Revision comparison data
- - - - -
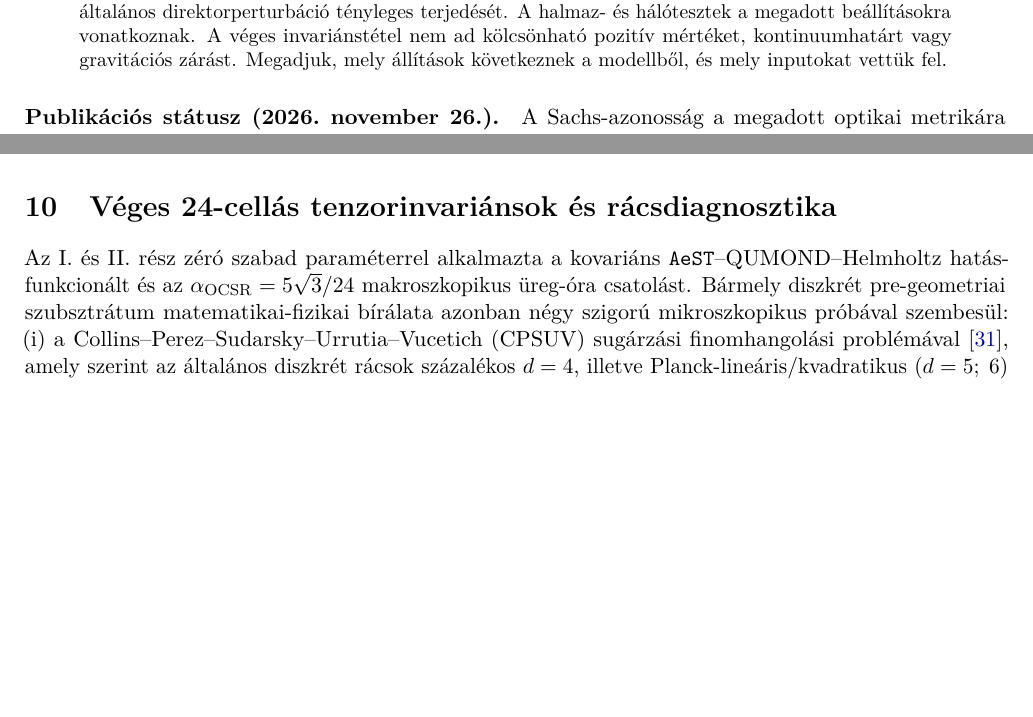
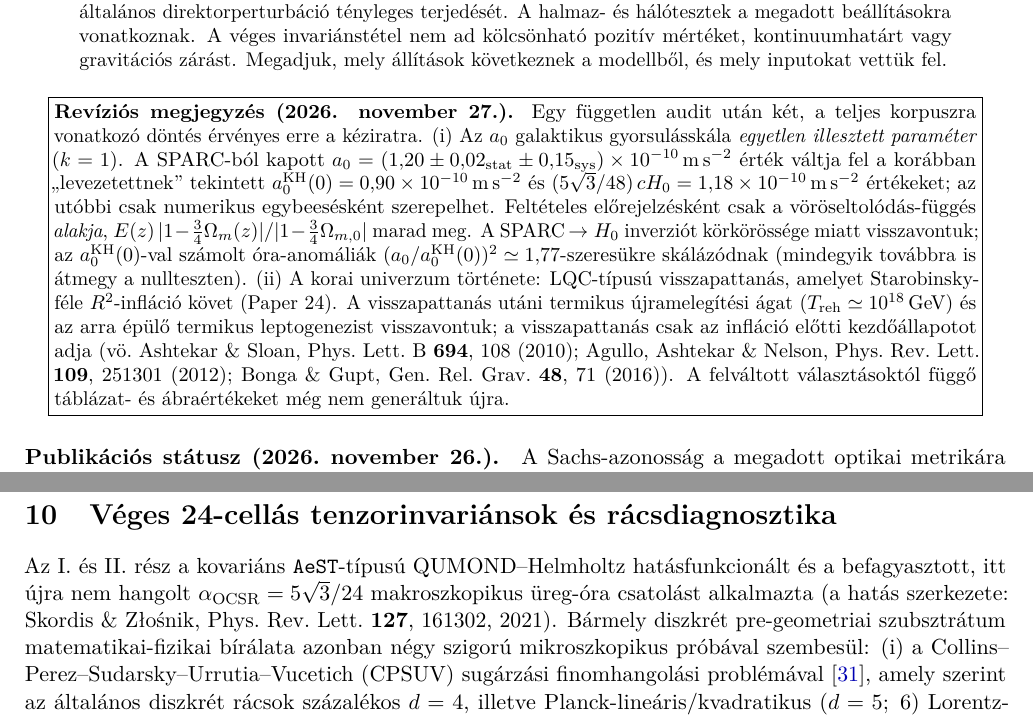
Before and after one commit to tau-core-research/tau-core-frontier-closures-paper29, a LaTeX paper (Tau_Core_Paper_29_Frontier_Closures_HU.tex): two parts of pages 1 and 10 of 30 before the commit and two parts of pages 1 and 11 of 30 after it, joined at a grey line, cut so that both start at the same text, the shorter picture padded with empty space. Compiled offline with pdfLaTeX.

Commit message:
Apply 2026-11-27 audit fixes (D1/D2/D3), regenerated figures, and 3-pass pdflatex PDFs

```diff
--- a/Tau_Core_Paper_29_Frontier_Closures_HU.tex
+++ b/Tau_Core_Paper_29_Frontier_Closures_HU.tex
@@ -39,6 +39,14 @@
 \begin{abstract}
 Három feltételes modellpróbát vizsgálunk: előírt háttérmetrika Sachs-optikáját, véges felbontású halmazmodelleket és véges rangú rácsinvariánsokat. A háttér optikai azonossága nem igazolja az általános direktorperturbáció tényleges terjedését. A halmaz- és hálótesztek a megadott beállításokra vonatkoznak. A véges invariánstétel nem ad kölcsönható pozitív mértéket, kontinuumhatárt vagy gravitációs zárást. Megadjuk, mely állítások következnek a modellből, és mely inputokat vettük fel.
 \end{abstract}
+
+\begin{center}\fbox{\begin{minipage}{0.94\linewidth}\small
+\textbf{Rev\'izi\'os megjegyz\'es (2026. november 27.).} Egy f\"uggetlen audit ut\'an k\'et, a teljes korpuszra vonatkoz\'o d\"ont\'es \'erv\'enyes erre a k\'eziratra.
+(i)~Az $a_0$ galaktikus gyorsul\'assk\'ala \emph{egyetlen illesztett param\'eter} ($k=1$). A SPARC-b\'ol kapott $a_0=(1{,}20\pm0{,}02_{\rm stat}\pm0{,}15_{\rm sys})\times10^{-10}\,\mathrm{m\,s^{-2}}$ \'ert\'ek v\'altja fel a kor\'abban ,,levezetettnek'' tekintett $a_0^{\rm KH}(0)=0{,}90\times10^{-10}\,\mathrm{m\,s^{-2}}$ \'es $(5\sqrt{3}/48)\,cH_0=1{,}18\times10^{-10}\,\mathrm{m\,s^{-2}}$ \'ert\'ekeket; az ut\'obbi csak numerikus egybees\'esk\'ent szerepelhet. Felt\'eteles el\H{o}rejelz\'esk\'ent csak a v\"or\"oseltol\'od\'as-f\"ugg\'es \emph{alakja}, $E(z)\,|1-\frac{3}{4}\Omega_m(z)|/|1-\frac{3}{4}\Omega_{m,0}|$ marad meg. A SPARC\,$\to H_0$ inverzi\'ot k\"ork\"or\"oss\'ege miatt visszavontuk; az $a_0^{\rm KH}(0)$-val sz\'amolt \'ora-anom\'ali\'ak $(a_0/a_0^{\rm KH}(0))^2\simeq1{,}77$-szeres\"ukre sk\'al\'az\'odnak (mindegyik tov\'abbra is \'atmegy a nullteszten).
+(ii)~A korai univerzum t\"ort\'enete: LQC-t\'ipus\'u visszapattan\'as, amelyet Starobinsky-f\'ele $R^2$-infl\'aci\'o k\"ovet (Paper~24). A visszapattan\'as ut\'ani termikus \'ujrameleg\'it\'esi \'agat ($T_{\rm reh}\simeq10^{18}$\,GeV) \'es az arra \'ep\"ul\H{o} termikus leptogenezist visszavontuk; a visszapattan\'as csak az infl\'aci\'o el\H{o}tti kezd\H{o}\'allapotot adja (v\"o.\ Ashtekar \& Sloan, Phys.\ Lett.\ B \textbf{694}, 108 (2010); Agullo, Ashtekar \& Nelson, Phys.\ Rev.\ Lett.\ \textbf{109}, 251301 (2012); Bonga \& Gupt, Gen.\ Rel.\ Grav.\ \textbf{48}, 71 (2016)).
+A felv\'altott v\'alaszt\'asokt\'ol f\"ugg\H{o} t\'abl\'azat- \'es \'abra\'ert\'ekeket m\'eg nem gener\'altuk \'ujra.
+\end{minipage}}\end{center}
+
 
 \paragraph{Publikációs státusz (2026.\ november 26.).}
 A Sachs-azonosság a megadott optikai metrikára feltételes. Az általános
@@ -322,7 +330,7 @@ Kapu & Fizikai teszt / tétel & Episztemikus címke & Fő igazolt kvantitatív e
 
 \section{Véges 24-cellás tenzorinvariánsok és rácsdiagnosztika}
 \label{sec:step3-isotropy-hu}
-Az I.\ és II.~rész zéró szabad paraméterrel alkalmazta a kovariáns \texttt{AeST}--QUMOND--Helmholtz hatásfunkcionált és az $\alpha_{\mathrm{OCSR}} = 5\sqrt{3}/24$ makroszkopikus üreg-óra csatolást. Bármely diszkrét pre-geometriai szubsztrátum matematikai-fizikai bírálata azonban négy szigorú mikroszkopikus próbával szembesül:
+Az I.\ \'es II.~r\'esz a kovari\'ans \texttt{AeST}-t\'ipus\'u QUMOND--Helmholtz hat\'asfunkcion\'alt \'es a befagyasztott, itt \'ujra nem hangolt $\alpha_{\mathrm{OCSR}} = 5\sqrt{3}/24$ makroszkopikus \"ureg-\'ora csatol\'ast alkalmazta (a hat\'as szerkezete: Skordis \& Z{\l}o{\'s}nik, Phys.\ Rev.\ Lett.\ \textbf{127}, 161302, 2021). Bármely diszkrét pre-geometriai szubsztrátum matematikai-fizikai bírálata azonban négy szigorú mikroszkopikus próbával szembesül:
 (i)~a Collins--Perez--Sudarsky--Urrutia--Vucetich (CPSUV) sugárzási finomhangolási problémával \cite{Collins2004}, amely szerint az általános diszkrét rácsok százalékos $d = 4$, illetve Planck-lineáris/kvadratikus ($d = 5;\; 6$) Lorentz-invariancia-sértést (LIV) generálnak a Standard Modell hurokintegráljain keresztül, hacsak egzakt pontcsoport-azonosságok nem védik őket;
 (ii)~a Planck-merevségi befagyási hierarchiával, amelyben a szomszédos térbeli direktorok közti naiv $\kappa_{\mathrm{dir}}^{\mathrm{bare}}(\nabla u)^2$ rácskicserélődés $8{,}6\times 10^4\;\mathrm{Mpc}$-es gyógyulási hosszt hoz létre, nullára fagyasztva a galaktikus QUMOND-polarizációt;
 (iii)~azzal, hogy az $F_{\mathrm{OD}}(s)$ logaritmikus interpoláció és a kétcsatornás Noether-reakciófluxus szigorúan előáll-e funkcionális renormálás és 3D szimplex-rácscsökkentés alatt; végül
```
Also changed, not shown: Tau_Core_Paper_29_Frontier_Closures_EN.tex (+9 -1 lines), Tau_Core_Paper_29_Frontier_Closures_EN.pdf, Tau_Core_Paper_29_Frontier_Closures_HU.pdf, figures/fig1_ltb_weinberg_nogo_and_disformal_sachs.pdf, figures/fig1_ltb_weinberg_nogo_and_disformal_sachs_hu.pdf, figures/fig2_zero_param_theta_bao_sn_boltzmann_3000.pdf, figures/fig2_zero_param_theta_bao_sn_boltzmann_3000_hu.pdf, 1 other file.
- - - - -
◆ TRY IT:
Search the records above for "diszkrét" and copy every line that has it.

◆ ANSWER TO THIS PROBLEM:
-Az I.\ és II.~rész zéró szabad paraméterrel alkalmazta a kovariáns \texttt{AeST}--QUMOND--Helmholtz hatásfunkcionált és az $\alpha_{\mathrm{OCSR}} = 5\sqrt{3}/24$ makroszkopikus üreg-óra csatolást. Bármely diszkrét pre-geometriai szubsztrátum matematikai-fizikai bírálata azonban négy szigorú mikroszkopikus próbával szembesül:
+Az I.\ \'es II.~r\'esz a kovari\'ans \texttt{AeST}-t\'ipus\'u QUMOND--Helmholtz hat\'asfunkcion\'alt \'es a befagyasztott, itt \'ujra nem hangolt $\alpha_{\mathrm{OCSR}} = 5\sqrt{3}/24$ makroszkopikus \"ureg-\'ora csatol\'ast alkalmazta (a hat\'as szerkezete: Skordis \& Z{\l}o{\'s}nik, Phys.\ Rev.\ Lett.\ \textbf{127}, 161302, 2021). Bármely diszkrét pre-geometriai szubsztrátum matematikai-fizikai bírálata azonban négy szigorú mikroszkopikus próbával szembesül:
 (i)~a Collins--Perez--Sudarsky--Urrutia--Vucetich (CPSUV) sugárzási finomhangolási problémával \cite{Collins2004}, amely szerint az általános diszkrét rácsok százalékos $d = 4$, illetve Planck-lineáris/kvadratikus ($d = 5;\; 6$) Lorentz-invariancia-sértést (LIV) generálnak a Standard Modell hurokintegráljain keresztül, hacsak egzakt pontcsoport-azonosságok nem védik őket;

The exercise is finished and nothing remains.